Recently I embarked upon a task that puts Frodo’s little trip to Mordor to shame: a clear out. The reason? I’m finally becoming a grown-up and moving into a flat with my friend and my little sister, and from now on will be paying rent and council tax, doing a ‘big shop’ and collecting Tesco Clubcard points with the rest of the adults! Wahoo! Whilst this is a pretty exciting life event, it has meant having to go through, cut down and pack up the twelve years worth of stuff I have accumulated since we moved into our current house…. Read more »
So you’re an avid reader, and have been reading book blogs for a while now and have been thinking about starting your own… Well congrats, because you’re exactly where I was eight months ago!
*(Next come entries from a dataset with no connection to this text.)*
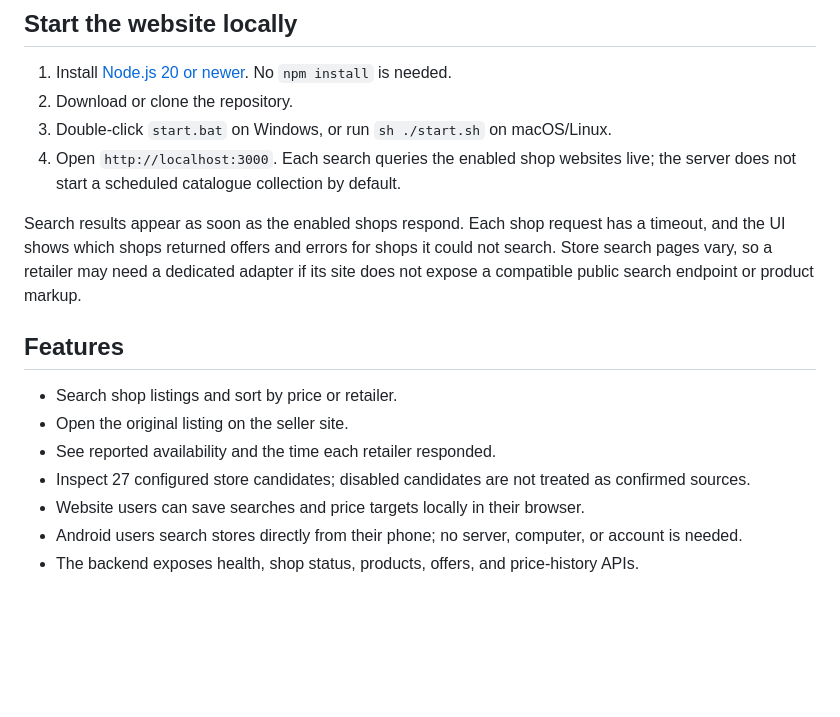
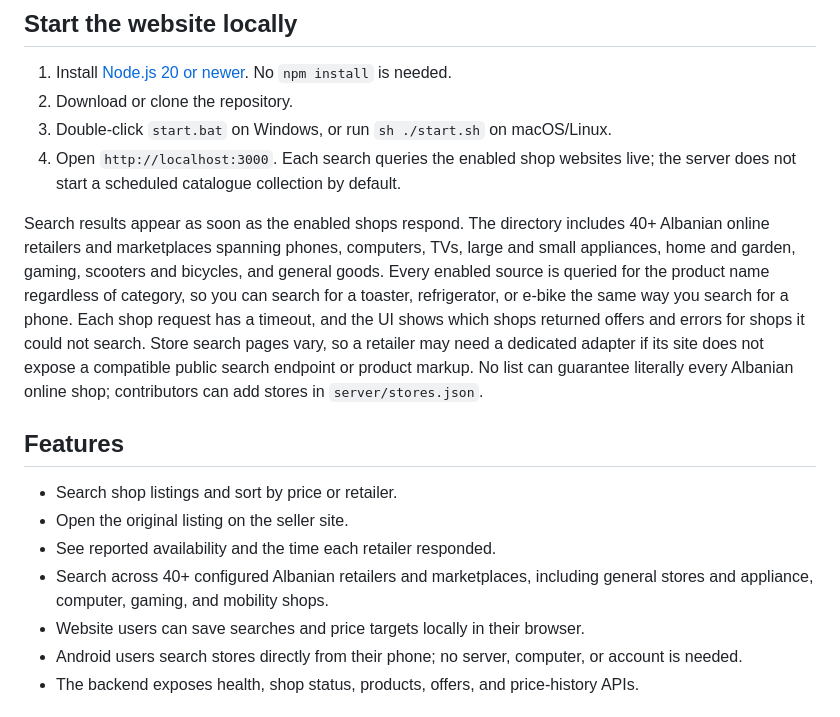
Before and after one commit to FrenkliK/Gjejma, a Markdown page: README.md, the part around the change. Rendered like a GitHub page; blank space fills up the shorter version.

Commit message:
Document expanded Albanian retailer coverage

```diff
--- a/README.md
+++ b/README.md
@@ -22,14 +22,14 @@ Every push to `main` builds an APK under **Actions → Android app** (artifact e
 3. Double-click `start.bat` on Windows, or run `sh ./start.sh` on macOS/Linux.
 4. Open `http://localhost:3000`. Each search queries the enabled shop websites live; the server does not start a scheduled catalogue collection by default.
 
-Search results appear as soon as the enabled shops respond. Each shop request has a timeout, and the UI shows which shops returned offers and errors for shops it could not search. Store search pages vary, so a retailer may need a dedicated adapter if its site does not expose a compatible public search endpoint or product markup.
+Search results appear as soon as the enabled shops respond. The directory includes 40+ Albanian online retailers and marketplaces spanning phones, computers, TVs, large and small appliances, home and garden, gaming, scooters and bicycles, and general goods. Every enabled source is queried for the product name regardless of category, so you can search for a toaster, refrigerator, or e-bike the same way you search for a phone. Each shop request has a timeout, and the UI shows which shops returned offers and errors for shops it could not search. Store search pages vary, so a retailer may need a dedicated adapter if its site does not expose a compatible public search endpoint or product markup. No list can guarantee literally every Albanian online shop; contributors can add stores in `server/stores.json`.
 
 ## Features
 
 - Search shop listings and sort by price or retailer.
 - Open the original listing on the seller site.
 - See reported availability and the time each retailer responded.
-- Inspect 27 configured store candidates; disabled candidates are not treated as confirmed sources.
+- Search across 40+ configured Albanian retailers and marketplaces, including general stores and appliance, computer, gaming, and mobility shops.
 - Website users can save searches and price targets locally in their browser.
 - Android users search stores directly from their phone; no server, computer, or account is needed.
 - The backend exposes health, shop status, products, offers, and price-history APIs.
```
It took two years of extreme procrastination (my speciality!), extensive blogging research (basically more procrastination) and a lengthy internal debate about possible blog names before I finally took the plunge and started Boats Against The Current eight months ago, and I haven’t looked back since.
‘Atop the hill, Celaena stared at the crowning achievement of Adarlan. The glass castle of Rifthold.’ I had been hearing about this book for so long that I’ll admit I was a little worried when I finally began reading it. The last time I read a book that had such a huge hype around it I found it to be really disappointing (as you can gather from this extremely ranty review!), so I wondered if it would live up to everything I had heard about it. So imagine my relief when this book turned out to be amazing! For my… Read more »
My all time favourite genre has to be fantasy, and one of the things I love most about it is its otherworldliness. Reading for me, and I suspect most other bookworms, is a form of escapism, and there’s no better way to escape than to go to a completely different world! The other day I was thinking about fantasy worlds and some of the most famous examples – Middle Earth, Narnia, Westeros etc. – and started to wonder what it is that makes them so captivating. What is it that makes a fantasy world seem as if it could actually… Read more »
‘If you want to be a writer, you must do two things above all others: read a lot and write a lot.’ Recently, I finally got round to reading Stephen King’s famous book On Writing. The book is part memoir, with King describing the life events that made him the writer he is, and partly instructional, offering tips and advice about writing. After reading it, I can see why this is a book often considered to be essential reading for writers. It’s inspirational, informative, and infused with enough humour to make it entertaining as well as instructive (and that’s a lot… Read more »